* _Prompt_
Reproduce the listing word for word. Skip any image.
^^^^
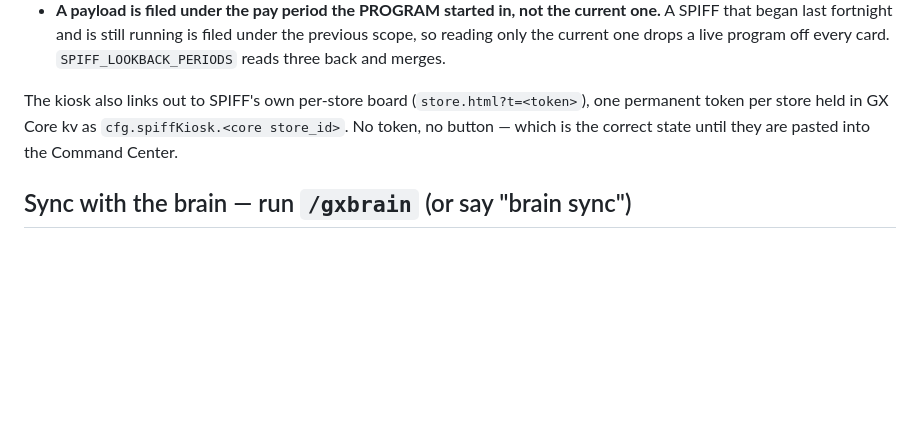
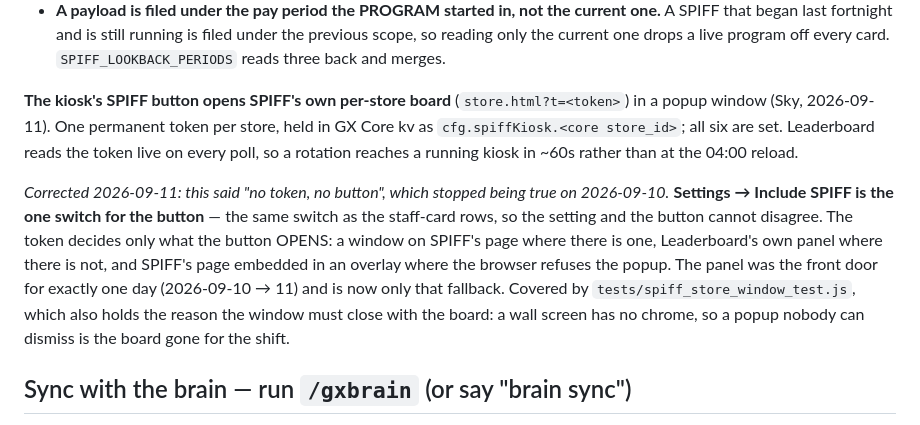
Before and after one commit to greencrosscanna/greencross-leaderboard, a Markdown page: CLAUDE.md, the part around the change. Drawn GitHub-style; blank space fills up the shorter version.

Commit message:
CLAUDE.md: the SPIFF button follows Include SPIFF, and the token decides what it opens
Co-Authored-By: Claude Opus 5 <noreply@anthropic.com>

```diff
--- a/CLAUDE.md
+++ b/CLAUDE.md
@@ -79,9 +79,19 @@ Two things about it that are not guessable from the code:
   began last fortnight and is still running is filed under the previous scope, so reading only the
   current one drops a live program off every card. `SPIFF_LOOKBACK_PERIODS` reads three back and merges.
 
-The kiosk also links out to SPIFF's own per-store board (`store.html?t=<token>`), one permanent token per
-store held in GX Core kv as `cfg.spiffKiosk.<core store_id>`. No token, no button — which is the correct
-state until they are pasted into the Command Center.
+**The kiosk's SPIFF button opens SPIFF's own per-store board** (`store.html?t=<token>`) in a popup
+window (Sky, 2026-09-11). One permanent token per store, held in GX Core kv as
+`cfg.spiffKiosk.<core store_id>`; all six are set. Leaderboard reads the token live on every poll, so
+a rotation reaches a running kiosk in ~60s rather than at the 04:00 reload.
+
+*Corrected 2026-09-11: this said "no token, no button", which stopped being true on 2026-09-10.*
+**Settings → Include SPIFF is the one switch for the button** — the same switch as the staff-card
+rows, so the setting and the button cannot disagree. The token decides only what the button OPENS: a
+window on SPIFF's page where there is one, Leaderboard's own panel where there is not, and SPIFF's
+page embedded in an overlay where the browser refuses the popup. The panel was the front door for
+exactly one day (2026-09-10 → 11) and is now only that fallback. Covered by
+`tests/spiff_store_window_test.js`, which also holds the reason the window must close with the
+board: a wall screen has no chrome, so a popup nobody can dismiss is the board gone for the shift.
 
 ## Sync with the brain — run `/gxbrain` (or say "brain sync")
 
```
^^^^
* _Response to the exercise_
Before and after one commit to greencrosscanna/greencross-leaderboard, a Markdown page: CLAUDE.md, the part around the change. Drawn GitHub-style; blank space fills up the shorter version.

Commit message:
CLAUDE.md: the SPIFF button follows Include SPIFF, and the token decides what it opens
Co-Authored-By: Claude Opus 5 <noreply@anthropic.com>

```diff
--- a/CLAUDE.md
+++ b/CLAUDE.md
@@ -79,9 +79,19 @@ Two things about it that are not guessable from the code:
   began last fortnight and is still running is filed under the previous scope, so reading only the
   current one drops a live program off every card. `SPIFF_LOOKBACK_PERIODS` reads three back and merges.
 
-The kiosk also links out to SPIFF's own per-store board (`store.html?t=<token>`), one permanent token per
-store held in GX Core kv as `cfg.spiffKiosk.<core store_id>`. No token, no button — which is the correct
-state until they are pasted into the Command Center.
+**The kiosk's SPIFF button opens SPIFF's own per-store board** (`store.html?t=<token>`) in a popup
+window (Sky, 2026-09-11). One permanent token per store, held in GX Core kv as
+`cfg.spiffKiosk.<core store_id>`; all six are set. Leaderboard reads the token live on every poll, so
+a rotation reaches a running kiosk in ~60s rather than at the 04:00 reload.
+
+*Corrected 2026-09-11: this said "no token, no button", which stopped being true on 2026-09-10.*
+**Settings → Include SPIFF is the one switch for the button** — the same switch as the staff-card
+rows, so the setting and the button cannot disagree. The token decides only what the button OPENS: a
+window on SPIFF's page where there is one, Leaderboard's own panel where there is not, and SPIFF's
+page embedded in an overlay where the browser refuses the popup. The panel was the front door for
+exactly one day (2026-09-10 → 11) and is now only that fallback. Covered by
+`tests/spiff_store_window_test.js`, which also holds the reason the window must close with the
+board: a wall screen has no chrome, so a popup nobody can dismiss is the board gone for the shift.
 
 ## Sync with the brain — run `/gxbrain` (or say "brain sync")
 
```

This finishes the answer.